Home arrow Sentinel e-Newsletter arrow April 2010 arrow Bring It On
Main Menu
About AFF
Latest Op/Ed Release
Sentinel e-Newsletter
Newsletter Signup
Staff Bios
Make A Contribution
Contact Us
Bring It On PDF Print E-mail
Written by Steve Dittmer   
Monday, 19 April 2010
AFF Sentinel Vol.7#10
It's time for a roundup of issues we're monitoring for near-term activity. For those who might have hoped the administration's close shave on health care might have convinced them to look for easier issues or to tone down the rhetoric a bit, the opposite has happened.

Perhaps most illustrative of the leadership's attitude was President Obama's taunting of those health care bill opponents who dared to talk of repeal and reform of Healthenstein.

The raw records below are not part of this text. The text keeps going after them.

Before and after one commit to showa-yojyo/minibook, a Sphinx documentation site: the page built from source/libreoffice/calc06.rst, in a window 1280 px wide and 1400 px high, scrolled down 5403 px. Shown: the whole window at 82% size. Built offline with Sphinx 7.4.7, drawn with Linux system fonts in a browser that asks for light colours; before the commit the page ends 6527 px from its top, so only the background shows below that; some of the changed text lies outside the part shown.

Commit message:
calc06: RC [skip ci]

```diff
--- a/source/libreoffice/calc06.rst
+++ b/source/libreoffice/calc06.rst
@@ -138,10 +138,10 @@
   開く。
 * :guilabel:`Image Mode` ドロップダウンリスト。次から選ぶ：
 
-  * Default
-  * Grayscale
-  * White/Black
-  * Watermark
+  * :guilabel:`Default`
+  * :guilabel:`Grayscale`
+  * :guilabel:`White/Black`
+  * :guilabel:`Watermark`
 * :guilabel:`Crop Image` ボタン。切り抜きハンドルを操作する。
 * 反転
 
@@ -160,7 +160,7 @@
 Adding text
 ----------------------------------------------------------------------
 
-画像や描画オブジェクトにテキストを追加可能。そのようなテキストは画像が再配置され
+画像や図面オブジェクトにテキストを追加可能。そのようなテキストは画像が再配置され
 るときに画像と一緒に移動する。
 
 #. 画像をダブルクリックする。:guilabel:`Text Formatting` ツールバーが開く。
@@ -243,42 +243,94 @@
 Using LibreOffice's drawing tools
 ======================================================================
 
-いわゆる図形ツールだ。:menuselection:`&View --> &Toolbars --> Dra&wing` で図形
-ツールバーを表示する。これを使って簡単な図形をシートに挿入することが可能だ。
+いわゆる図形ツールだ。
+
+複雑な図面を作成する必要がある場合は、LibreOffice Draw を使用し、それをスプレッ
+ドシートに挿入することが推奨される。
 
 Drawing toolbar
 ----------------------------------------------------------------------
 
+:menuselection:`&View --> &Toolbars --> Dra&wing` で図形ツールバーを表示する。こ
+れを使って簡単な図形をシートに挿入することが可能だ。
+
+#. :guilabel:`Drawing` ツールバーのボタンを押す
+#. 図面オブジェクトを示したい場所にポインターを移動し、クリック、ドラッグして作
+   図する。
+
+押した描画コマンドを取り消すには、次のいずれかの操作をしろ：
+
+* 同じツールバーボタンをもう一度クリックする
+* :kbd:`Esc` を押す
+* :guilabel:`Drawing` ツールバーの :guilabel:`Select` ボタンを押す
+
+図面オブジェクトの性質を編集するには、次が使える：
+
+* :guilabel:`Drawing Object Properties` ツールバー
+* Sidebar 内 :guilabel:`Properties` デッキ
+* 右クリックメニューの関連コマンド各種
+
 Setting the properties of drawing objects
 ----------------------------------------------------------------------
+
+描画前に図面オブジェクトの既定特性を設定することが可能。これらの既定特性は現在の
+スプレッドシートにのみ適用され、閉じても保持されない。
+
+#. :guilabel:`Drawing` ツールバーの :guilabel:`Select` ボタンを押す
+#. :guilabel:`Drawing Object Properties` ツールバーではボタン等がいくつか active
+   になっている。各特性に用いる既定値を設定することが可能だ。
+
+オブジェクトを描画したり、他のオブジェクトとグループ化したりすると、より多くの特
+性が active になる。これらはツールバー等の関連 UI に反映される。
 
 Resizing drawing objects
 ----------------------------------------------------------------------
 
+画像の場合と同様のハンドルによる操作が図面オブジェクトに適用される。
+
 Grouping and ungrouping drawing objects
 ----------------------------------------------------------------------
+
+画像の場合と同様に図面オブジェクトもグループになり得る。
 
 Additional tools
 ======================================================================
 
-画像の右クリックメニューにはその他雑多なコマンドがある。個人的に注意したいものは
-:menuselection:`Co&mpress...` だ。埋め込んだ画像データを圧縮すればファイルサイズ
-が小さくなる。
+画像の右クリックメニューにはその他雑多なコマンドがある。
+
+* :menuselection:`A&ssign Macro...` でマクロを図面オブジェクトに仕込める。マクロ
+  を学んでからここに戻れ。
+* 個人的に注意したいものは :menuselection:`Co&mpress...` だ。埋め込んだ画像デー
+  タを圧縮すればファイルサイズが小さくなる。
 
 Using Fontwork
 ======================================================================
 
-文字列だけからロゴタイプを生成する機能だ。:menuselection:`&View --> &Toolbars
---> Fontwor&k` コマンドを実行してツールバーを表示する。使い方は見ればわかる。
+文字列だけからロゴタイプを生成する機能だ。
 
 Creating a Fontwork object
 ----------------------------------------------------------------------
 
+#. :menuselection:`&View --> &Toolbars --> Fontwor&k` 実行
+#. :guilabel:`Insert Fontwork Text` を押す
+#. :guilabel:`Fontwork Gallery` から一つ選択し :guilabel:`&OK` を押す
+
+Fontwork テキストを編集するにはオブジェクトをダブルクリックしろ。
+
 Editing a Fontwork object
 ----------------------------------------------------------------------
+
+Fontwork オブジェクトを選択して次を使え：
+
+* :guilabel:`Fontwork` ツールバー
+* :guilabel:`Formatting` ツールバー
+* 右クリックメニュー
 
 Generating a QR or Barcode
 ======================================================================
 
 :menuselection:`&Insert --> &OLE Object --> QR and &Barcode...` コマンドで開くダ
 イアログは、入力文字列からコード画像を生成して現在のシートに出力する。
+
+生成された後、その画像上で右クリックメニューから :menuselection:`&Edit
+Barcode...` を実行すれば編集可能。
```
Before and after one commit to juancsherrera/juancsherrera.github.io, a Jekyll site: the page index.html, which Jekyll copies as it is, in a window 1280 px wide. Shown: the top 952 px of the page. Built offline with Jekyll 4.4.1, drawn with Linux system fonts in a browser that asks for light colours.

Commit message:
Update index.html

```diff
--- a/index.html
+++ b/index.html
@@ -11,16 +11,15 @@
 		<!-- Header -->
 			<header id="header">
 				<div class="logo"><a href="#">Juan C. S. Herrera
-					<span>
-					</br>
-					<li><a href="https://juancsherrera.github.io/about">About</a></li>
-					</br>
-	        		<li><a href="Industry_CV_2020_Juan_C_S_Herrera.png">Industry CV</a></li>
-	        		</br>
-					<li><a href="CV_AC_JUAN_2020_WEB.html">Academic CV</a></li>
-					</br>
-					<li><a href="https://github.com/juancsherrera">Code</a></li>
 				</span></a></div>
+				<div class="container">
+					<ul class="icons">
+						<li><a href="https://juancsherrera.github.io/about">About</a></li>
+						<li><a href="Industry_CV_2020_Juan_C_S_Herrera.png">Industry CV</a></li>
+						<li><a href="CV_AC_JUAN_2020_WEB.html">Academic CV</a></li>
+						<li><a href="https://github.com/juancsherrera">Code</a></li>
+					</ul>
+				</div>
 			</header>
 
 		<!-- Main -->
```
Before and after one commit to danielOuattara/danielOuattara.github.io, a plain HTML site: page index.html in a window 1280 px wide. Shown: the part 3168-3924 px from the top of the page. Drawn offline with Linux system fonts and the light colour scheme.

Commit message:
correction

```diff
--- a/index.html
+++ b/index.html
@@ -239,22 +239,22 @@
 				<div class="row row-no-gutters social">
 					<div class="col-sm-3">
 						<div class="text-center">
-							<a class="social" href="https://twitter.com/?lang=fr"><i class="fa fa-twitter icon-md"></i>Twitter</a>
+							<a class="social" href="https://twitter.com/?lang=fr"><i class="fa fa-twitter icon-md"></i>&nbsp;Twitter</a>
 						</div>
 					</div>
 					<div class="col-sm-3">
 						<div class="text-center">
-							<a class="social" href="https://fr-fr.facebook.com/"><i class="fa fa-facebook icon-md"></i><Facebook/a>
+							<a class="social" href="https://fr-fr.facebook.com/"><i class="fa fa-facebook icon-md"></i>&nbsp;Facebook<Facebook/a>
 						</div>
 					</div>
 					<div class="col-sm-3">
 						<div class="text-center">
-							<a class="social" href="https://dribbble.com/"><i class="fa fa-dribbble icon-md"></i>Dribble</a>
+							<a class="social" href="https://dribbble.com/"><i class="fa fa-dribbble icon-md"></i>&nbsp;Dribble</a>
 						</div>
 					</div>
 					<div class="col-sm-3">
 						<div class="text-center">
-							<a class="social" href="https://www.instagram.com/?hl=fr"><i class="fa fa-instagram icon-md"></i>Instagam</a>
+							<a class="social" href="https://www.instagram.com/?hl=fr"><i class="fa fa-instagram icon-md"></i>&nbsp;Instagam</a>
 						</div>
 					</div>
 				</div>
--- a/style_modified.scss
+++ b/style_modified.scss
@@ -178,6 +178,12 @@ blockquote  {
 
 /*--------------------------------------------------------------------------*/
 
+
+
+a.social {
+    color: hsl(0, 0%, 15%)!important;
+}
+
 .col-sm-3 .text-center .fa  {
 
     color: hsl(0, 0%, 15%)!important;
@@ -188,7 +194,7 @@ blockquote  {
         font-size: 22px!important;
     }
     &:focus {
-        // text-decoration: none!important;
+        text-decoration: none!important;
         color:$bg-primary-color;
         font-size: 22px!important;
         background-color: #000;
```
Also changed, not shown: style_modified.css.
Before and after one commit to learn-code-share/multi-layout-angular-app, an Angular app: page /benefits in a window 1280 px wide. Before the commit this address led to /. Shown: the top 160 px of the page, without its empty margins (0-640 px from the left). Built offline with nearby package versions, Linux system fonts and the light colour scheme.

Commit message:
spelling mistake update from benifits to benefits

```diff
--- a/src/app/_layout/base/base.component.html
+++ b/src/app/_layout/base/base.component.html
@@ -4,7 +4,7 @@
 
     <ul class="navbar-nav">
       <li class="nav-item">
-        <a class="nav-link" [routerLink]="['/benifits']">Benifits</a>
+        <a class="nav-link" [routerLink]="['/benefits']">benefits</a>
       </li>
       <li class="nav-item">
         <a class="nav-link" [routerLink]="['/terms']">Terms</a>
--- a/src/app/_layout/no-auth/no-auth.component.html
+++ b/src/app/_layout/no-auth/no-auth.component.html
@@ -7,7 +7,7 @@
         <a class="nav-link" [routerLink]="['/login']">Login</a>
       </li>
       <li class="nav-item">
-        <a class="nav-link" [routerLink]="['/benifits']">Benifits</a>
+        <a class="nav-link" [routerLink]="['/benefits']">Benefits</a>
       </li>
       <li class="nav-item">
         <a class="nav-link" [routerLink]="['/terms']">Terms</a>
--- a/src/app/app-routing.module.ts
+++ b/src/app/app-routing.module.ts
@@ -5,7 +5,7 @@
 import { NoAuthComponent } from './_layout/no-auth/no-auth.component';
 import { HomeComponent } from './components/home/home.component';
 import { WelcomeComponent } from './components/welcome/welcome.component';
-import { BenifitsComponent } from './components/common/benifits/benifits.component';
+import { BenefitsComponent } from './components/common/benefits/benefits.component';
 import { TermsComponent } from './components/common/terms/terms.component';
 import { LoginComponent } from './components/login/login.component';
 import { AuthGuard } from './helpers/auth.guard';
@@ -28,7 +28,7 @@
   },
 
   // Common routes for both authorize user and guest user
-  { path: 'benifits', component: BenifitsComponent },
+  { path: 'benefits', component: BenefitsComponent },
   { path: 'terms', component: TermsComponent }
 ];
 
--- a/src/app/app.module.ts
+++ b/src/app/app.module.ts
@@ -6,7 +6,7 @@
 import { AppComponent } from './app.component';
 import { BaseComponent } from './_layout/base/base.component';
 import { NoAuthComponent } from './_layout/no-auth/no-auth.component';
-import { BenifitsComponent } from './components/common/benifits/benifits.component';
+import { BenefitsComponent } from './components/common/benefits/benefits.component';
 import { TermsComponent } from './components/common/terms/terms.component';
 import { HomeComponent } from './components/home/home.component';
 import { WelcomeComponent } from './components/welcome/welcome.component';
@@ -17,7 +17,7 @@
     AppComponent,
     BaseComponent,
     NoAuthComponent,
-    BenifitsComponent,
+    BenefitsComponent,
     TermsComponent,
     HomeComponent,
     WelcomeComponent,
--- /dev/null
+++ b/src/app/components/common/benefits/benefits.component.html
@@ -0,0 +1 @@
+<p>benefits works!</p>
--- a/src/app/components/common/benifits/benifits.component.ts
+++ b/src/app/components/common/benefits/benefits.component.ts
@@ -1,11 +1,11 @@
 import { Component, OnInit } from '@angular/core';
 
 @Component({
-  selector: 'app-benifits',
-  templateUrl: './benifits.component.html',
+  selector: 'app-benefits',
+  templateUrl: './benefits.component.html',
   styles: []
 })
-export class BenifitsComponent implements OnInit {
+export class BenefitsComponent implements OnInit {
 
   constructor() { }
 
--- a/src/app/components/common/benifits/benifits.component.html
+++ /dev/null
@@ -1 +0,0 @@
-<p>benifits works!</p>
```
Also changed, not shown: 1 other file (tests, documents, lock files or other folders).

Sounding like an arrogant, swaggering neighborhood punk on a Chicago playground basketball court, Obama's sneering taunt was "bring it on!"

Obama's playground/street tough attitude was a decidedly different take on the dignity of the President of the United States. It was more shocking when one considers who the taunts were aimed at. This was not Vladimir Putin or Hugo Chavez or Fidel Obama he was hurling his invective at. It was - according to virtually every poll - the majority of the American people, who opposed his bill. For the "post partisan" candidate, who complained that his predecessor had not been a "uniter," one would have to consider baiting and insulting the electorate as more deceptive political fiction in transitioning from campaigner to president.

Far from sheepishly viewing the health care win as a near miss won by currently acceptable Washington bribery, the caving of certain members of Congress and financial ostriches, the President either believes himself untouchable - or, like a playground bully - believes he must maintain that cocky fa?ade to continue winning. To his enemies - any voter or Congressman smacking of conservatism or fiscal common sense - he is now President Intimidator.

Which is why animal agriculture will have its work cut out for itself, as the administration tries to cram through every thing it can before the fall elections. Because despite the bravado, the current leadership has got to know the next Congress will be either substantially different or shockingly different in makeup.

The political pundits are calculating and polling and theorizing whether Republicans can just win a lot of seats this fall or, at the far range of optimism, take over both houses of Congress. While the Democrat leadership refuses to concede anything, claiming the Tea Party folks and other outraged voters will have forgotten spending and begun liking government health care by fall, no one else believes that. Election results in New Jersey, Virginia and Massachusetts plus continued Tea Party activism, suggest the fall shift could be much bigger than Democrat leadership admits.

Here's a run-down of key issues now close to action we're monitoring:

  1. At least some members of Congress are finally showing some concern about the EPA's planned crippling regulations for the economy. Will enough join them to do something before it's too late?
  2. Immigration reform rumblings were being heard, even before the recent tragedies on both sides of the border put new urgency in the air. But many of the same positions that prevented reform last time are still out there. Will even border security itself - a basic responsibility of our government - get the attention it needs?
  3. Actions that labor unions want continue to flow from Obama's pen, including recent appointments to the National Labor Relations Board and an executive order directly favoring union labor on federal construction projects. What else is coming, what's with Andy Stern and what will Obama's latest appointment mean for food chain companies?
  4. Cap & trade legislation could get back on the front burner, stirred up by a Republican, no less. Could this be an illustration of this fall's key: true conservatives are stuck with being Republicans but not all Republicans are conservative?
  5. The leadership intends to force a financial reform bill of some kind through but whether it will reform anything or just make it more difficult for banks to make money or for borrowers to borrow money is an open question (Senate action scheduled Thursday).
  6. Tea Party activities across the nation on April 15 continued to indicate - despite the Democrats' fervent hopes -- that us Bitter Clingers will not forget when Nov. 2 rolls around.
  7. Richard Pombo -- a rabid defender of private property rights and the bane of the looney environmental zealot left - is running for Congress again. Here's someone who deserves help from the industry.

These issues are key and close to action. They could affect agriculture directly, affect related food chain segments we depend on or affect consumers -- our customers - directly. We suggest everyone take up the President's challenge. Bring it on.

Email your comments to the author


Next >
designed by